Another great piece of exercise equipment is the kettlebell. But it might be a bit intimidating, especially if you have never used one before. Below is a lineup of some great strength and cardio moves that you can do with a kettlebell, at home or in a gym. They are available at most fitness equipment stores so if you are looking to add something to your home gym this may be just what you need. Be sure if you are just starting to use a kettlebell not to start with too much weight, and focus on lifting, moving, and maintaining stability by using your core and your entire body, not just your arms. Your back needs to be stabilized, so maintain an awareness of supporting it and making sure you are steady on your feet. A good kettlebell weight for most women to start with is 8 to 12 pounds. Men can try from 15 to 25 pounds, depending on their fitness level. If you choose a lighter weight, you may move more quickly and do these exercises as a set and then repeat them together one or two more times for more of a cardio circuit routine. Remember to maintain control in the release of these movements as well.
1. Single Arm Lift with “clean and jerk” movement: Start by standing with your feet shoulder-width apart. Grasp a kettlebell in one hand and swing it up and into the crook of your elbow so it is pinned close to your hip, keeping your wrist straight, pause. Then dip down to load your legs as you push the kettlebell up past your shoulders to hold it with an extended arm. Your legs can straighten as the arm extends straight to the ceiling, but be sure to not lock out the joints. Maintain control with the core and legs as you slowly lower the kettlebell to your side. Do 10-15 reps on each side.
2. Swing-and-press: From a standing position with feet more than shoulder-width apart, grab the kettle bell with one or both hands. Swing it between your legs, keeping your spine in a neutral position by engaging your abdominals. Draw the bell up and as the weight reaches shoulder level your hips should come forward, and you can straighten your legs and press the weight up to the ceiling. In the top position, your arm should be in one straight line next to your ear, palm facing out. Pause at the top before letting the weight lead the movement back down between your legs. If you are using one hand to lift, switch sides and then repeat with 15 to 20 for each side. If using both hands you can continue with more reps if needed.

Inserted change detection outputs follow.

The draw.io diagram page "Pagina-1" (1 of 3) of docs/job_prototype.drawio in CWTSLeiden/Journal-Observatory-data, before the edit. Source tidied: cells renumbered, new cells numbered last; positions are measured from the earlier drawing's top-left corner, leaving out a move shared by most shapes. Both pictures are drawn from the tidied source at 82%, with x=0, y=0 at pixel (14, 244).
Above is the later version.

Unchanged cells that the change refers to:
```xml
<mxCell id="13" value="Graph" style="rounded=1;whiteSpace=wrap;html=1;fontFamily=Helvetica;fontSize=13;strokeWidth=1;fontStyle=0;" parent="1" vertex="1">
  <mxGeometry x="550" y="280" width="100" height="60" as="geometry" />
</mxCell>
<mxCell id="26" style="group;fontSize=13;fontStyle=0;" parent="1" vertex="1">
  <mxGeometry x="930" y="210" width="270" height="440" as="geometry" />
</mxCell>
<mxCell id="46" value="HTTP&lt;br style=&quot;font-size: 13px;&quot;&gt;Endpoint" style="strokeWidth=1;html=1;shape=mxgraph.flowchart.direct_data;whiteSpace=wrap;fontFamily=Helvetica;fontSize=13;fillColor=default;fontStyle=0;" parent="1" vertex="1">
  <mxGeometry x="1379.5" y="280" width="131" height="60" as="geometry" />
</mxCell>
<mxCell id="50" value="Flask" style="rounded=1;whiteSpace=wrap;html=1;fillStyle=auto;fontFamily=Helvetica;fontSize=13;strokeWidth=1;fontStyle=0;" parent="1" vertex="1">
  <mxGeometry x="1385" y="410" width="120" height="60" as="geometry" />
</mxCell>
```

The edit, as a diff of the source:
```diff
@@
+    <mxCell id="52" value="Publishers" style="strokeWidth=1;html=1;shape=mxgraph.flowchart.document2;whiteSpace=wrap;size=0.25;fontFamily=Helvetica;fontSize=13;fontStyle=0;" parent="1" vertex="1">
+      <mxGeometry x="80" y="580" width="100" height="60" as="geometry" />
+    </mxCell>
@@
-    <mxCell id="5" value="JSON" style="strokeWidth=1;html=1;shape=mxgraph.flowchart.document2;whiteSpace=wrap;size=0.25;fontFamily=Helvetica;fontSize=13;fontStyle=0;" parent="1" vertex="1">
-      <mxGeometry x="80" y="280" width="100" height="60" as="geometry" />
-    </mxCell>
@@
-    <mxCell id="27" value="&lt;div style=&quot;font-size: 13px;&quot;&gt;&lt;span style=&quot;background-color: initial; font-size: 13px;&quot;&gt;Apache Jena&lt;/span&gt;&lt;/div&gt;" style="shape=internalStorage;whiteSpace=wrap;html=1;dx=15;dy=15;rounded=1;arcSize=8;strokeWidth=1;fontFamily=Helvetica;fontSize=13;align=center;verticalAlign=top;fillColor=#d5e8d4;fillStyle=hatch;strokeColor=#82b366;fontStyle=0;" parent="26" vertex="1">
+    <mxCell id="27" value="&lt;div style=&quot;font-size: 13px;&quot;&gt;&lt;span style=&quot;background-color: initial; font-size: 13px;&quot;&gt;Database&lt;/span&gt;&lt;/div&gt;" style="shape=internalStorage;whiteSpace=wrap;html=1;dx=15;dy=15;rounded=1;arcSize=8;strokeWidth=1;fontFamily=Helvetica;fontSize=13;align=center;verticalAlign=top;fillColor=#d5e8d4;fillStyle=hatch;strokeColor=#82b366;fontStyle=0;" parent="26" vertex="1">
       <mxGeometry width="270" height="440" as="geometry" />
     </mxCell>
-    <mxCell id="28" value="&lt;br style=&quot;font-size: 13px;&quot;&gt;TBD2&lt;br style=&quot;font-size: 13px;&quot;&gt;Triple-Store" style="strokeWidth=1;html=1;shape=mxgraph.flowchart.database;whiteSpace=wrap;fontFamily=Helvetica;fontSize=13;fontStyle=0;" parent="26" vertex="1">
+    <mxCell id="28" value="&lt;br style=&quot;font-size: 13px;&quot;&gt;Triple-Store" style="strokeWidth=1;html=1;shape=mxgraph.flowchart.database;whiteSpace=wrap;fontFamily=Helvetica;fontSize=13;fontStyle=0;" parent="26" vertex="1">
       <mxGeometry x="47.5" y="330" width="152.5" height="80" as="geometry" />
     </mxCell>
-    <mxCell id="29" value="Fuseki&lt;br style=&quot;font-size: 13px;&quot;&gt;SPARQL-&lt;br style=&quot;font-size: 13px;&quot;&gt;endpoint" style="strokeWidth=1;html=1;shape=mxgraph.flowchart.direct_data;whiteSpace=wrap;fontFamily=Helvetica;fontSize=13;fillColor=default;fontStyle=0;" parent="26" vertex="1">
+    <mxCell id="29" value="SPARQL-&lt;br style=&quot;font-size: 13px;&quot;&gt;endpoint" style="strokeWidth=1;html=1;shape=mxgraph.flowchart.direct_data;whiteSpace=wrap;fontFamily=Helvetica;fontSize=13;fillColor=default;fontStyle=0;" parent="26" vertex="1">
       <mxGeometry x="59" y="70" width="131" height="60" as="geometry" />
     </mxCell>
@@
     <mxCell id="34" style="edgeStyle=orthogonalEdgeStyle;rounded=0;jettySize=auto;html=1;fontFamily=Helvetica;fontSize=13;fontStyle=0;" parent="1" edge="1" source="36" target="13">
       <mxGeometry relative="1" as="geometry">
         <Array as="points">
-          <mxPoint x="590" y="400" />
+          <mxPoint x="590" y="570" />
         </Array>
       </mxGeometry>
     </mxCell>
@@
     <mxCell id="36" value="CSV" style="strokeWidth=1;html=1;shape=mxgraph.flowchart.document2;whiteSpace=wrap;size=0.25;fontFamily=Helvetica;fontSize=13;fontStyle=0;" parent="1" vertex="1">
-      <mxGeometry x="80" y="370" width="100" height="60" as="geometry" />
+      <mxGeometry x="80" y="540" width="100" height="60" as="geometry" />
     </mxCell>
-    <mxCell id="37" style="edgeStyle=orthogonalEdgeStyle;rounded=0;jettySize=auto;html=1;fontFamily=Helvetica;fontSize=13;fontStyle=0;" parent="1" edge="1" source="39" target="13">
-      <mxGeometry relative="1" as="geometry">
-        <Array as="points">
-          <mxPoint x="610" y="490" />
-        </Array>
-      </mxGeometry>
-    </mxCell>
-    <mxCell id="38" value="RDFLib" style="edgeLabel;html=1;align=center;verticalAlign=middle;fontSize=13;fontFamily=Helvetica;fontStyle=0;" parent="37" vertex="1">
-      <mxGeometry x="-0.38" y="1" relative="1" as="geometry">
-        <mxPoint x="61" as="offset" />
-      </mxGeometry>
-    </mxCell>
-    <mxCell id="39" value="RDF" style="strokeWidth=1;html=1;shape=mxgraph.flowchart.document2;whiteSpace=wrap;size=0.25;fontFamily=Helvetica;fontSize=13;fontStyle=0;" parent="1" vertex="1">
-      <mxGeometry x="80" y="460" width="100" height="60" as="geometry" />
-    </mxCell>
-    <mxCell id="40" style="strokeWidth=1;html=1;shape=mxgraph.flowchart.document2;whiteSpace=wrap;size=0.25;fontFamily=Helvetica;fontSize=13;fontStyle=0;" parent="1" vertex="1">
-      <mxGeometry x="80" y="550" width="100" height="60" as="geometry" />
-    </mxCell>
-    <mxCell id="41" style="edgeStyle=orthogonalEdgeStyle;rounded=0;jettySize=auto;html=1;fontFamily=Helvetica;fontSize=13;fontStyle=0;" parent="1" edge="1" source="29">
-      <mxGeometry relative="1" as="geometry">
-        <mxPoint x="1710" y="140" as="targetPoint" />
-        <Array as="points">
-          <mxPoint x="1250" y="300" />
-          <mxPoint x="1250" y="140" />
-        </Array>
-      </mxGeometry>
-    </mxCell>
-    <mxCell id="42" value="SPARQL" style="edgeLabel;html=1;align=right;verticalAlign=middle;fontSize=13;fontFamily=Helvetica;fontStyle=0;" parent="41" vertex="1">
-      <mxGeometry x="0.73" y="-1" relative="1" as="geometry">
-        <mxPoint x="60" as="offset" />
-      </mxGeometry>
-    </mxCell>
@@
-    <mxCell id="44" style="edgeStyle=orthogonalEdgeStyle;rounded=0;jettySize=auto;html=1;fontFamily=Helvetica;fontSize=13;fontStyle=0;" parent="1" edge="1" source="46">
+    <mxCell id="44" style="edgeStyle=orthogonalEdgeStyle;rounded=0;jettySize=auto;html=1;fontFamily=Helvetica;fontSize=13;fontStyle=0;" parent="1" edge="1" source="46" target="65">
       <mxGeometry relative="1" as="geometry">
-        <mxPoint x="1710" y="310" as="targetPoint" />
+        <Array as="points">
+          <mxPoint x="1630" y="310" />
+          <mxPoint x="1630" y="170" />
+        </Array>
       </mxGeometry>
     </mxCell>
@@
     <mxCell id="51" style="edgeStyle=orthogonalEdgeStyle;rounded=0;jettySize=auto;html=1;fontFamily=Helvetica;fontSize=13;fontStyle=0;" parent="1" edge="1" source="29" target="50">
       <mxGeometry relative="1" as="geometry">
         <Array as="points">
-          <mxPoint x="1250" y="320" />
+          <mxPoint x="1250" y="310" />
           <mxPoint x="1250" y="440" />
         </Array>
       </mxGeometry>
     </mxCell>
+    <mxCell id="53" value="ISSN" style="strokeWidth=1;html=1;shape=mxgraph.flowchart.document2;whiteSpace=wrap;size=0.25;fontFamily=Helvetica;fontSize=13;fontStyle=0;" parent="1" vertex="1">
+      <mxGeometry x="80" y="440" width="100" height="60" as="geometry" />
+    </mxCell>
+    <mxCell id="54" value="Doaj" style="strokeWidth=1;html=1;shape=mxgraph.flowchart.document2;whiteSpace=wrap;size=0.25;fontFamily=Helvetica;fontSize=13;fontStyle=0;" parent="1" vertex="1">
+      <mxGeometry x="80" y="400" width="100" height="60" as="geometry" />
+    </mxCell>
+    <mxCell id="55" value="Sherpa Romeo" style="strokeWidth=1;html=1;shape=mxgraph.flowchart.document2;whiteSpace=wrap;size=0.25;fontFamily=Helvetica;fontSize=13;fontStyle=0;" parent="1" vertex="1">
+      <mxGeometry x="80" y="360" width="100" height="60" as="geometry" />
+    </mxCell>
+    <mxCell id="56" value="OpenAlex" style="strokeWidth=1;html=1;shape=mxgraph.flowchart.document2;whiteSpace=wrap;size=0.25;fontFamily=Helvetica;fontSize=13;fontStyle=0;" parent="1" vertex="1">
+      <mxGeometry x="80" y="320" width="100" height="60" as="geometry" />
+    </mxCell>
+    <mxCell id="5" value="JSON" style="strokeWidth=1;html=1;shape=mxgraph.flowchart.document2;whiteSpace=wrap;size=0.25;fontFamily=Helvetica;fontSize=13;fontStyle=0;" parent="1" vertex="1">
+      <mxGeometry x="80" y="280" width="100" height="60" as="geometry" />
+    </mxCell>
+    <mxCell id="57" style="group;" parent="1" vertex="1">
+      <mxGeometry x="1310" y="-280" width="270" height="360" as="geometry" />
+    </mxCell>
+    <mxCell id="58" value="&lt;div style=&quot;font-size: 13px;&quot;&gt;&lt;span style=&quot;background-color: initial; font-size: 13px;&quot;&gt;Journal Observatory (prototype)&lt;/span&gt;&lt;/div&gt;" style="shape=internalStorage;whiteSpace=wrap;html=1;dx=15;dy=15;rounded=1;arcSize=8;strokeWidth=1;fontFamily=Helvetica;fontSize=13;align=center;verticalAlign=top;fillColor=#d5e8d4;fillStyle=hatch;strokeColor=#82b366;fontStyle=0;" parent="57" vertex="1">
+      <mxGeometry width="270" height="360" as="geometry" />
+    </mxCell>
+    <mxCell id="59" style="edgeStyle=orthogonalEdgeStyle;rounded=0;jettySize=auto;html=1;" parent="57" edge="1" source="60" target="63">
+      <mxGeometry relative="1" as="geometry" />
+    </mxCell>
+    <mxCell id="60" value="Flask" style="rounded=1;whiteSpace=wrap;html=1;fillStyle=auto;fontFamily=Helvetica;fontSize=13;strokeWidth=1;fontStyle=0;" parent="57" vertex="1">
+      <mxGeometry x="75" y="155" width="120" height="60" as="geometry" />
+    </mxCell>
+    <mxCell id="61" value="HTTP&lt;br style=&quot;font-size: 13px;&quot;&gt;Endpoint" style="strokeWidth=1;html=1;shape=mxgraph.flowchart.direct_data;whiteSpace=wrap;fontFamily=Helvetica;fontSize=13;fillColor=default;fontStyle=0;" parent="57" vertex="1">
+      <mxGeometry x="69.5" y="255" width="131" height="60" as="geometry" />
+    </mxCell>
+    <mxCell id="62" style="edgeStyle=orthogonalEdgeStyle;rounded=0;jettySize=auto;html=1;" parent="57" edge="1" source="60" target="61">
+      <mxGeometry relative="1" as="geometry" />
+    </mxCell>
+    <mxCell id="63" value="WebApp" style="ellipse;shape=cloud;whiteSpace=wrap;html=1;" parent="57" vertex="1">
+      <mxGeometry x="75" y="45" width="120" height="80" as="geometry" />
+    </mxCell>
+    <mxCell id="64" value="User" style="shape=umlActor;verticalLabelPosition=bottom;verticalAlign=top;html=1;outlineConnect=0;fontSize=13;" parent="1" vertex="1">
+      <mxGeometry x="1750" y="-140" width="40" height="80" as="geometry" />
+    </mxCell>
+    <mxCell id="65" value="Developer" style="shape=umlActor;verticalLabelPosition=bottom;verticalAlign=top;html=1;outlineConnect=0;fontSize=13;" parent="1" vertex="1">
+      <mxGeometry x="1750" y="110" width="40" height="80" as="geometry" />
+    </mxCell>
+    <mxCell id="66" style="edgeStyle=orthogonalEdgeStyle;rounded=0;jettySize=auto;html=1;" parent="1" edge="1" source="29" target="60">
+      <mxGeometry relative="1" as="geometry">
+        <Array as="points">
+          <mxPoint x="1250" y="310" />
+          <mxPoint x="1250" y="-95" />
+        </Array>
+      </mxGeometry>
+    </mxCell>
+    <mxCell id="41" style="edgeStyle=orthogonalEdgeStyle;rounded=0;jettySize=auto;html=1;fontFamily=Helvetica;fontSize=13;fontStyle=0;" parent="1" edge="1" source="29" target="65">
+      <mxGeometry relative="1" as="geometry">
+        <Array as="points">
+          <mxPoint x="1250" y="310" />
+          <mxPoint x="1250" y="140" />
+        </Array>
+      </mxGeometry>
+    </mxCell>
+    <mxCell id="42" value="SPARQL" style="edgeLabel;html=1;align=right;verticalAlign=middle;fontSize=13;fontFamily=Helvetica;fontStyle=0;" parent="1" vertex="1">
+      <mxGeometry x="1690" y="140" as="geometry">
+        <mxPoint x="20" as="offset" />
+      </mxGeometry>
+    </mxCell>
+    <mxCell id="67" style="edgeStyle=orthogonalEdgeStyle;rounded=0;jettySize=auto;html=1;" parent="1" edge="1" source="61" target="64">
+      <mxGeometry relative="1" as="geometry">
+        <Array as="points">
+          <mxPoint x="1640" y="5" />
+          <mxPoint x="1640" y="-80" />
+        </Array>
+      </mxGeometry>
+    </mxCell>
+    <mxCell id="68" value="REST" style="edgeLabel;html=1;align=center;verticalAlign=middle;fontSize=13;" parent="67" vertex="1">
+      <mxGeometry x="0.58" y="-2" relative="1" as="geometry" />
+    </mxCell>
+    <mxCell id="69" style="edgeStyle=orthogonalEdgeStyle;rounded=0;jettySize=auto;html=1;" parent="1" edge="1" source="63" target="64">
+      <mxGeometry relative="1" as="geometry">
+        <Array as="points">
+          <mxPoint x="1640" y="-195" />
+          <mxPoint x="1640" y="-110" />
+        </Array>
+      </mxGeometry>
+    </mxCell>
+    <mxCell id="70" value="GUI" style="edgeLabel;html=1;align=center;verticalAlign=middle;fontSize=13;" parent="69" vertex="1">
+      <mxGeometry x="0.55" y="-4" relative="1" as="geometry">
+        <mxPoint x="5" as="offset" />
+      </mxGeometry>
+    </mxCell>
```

3. Kettlebell Deadlift (using two kettlebells) : Stand with feet hip-width apart, arms at your sides, and place a kettlebell next to each foot. Engage your core and abdominals and keep your shoulder blades engaged and stable. Push your hips backward and hinge your body forward. As you grab and lift the kettlebells, maintain stability in your knees and lift up, straight your legs, extending your knees without locking them out. Repeat 10 to 15 repetitions.
4. Kettlebell Push-ups: Grasp the handle of each kettlebell and come into full or bent-knee plank position. Make sure to stabilize with the wrists by keeping them straight. Engage the shoulders onto your back and avoid locking into your elbows. Slowly lower your body toward the floor until your chest is level with your hands, elbows coming out to the sides. Slowly press your body back up. Repeat up to 15 or 20 times, dropping onto your knees to alternate and modify as needed.
5. Kettlebell Single-arm Row: Start in a plank position, with one kettlebell beneath the left shoulder.Open up your feet to help stabilize your body. Grasp the kettlebell in the left hand and slowly perform a row movement, lifting the kettlebell toward your left shoulder. Hold it in the raised position briefly before lowering it back toward the floor. Make sure that you do not rotate your torso throughout the movement. You can switch to the other arm for one complete rep on both sides, or do your repetitions on one side and then repeat with the opposite arm, whichever is most appropriate for your strength level.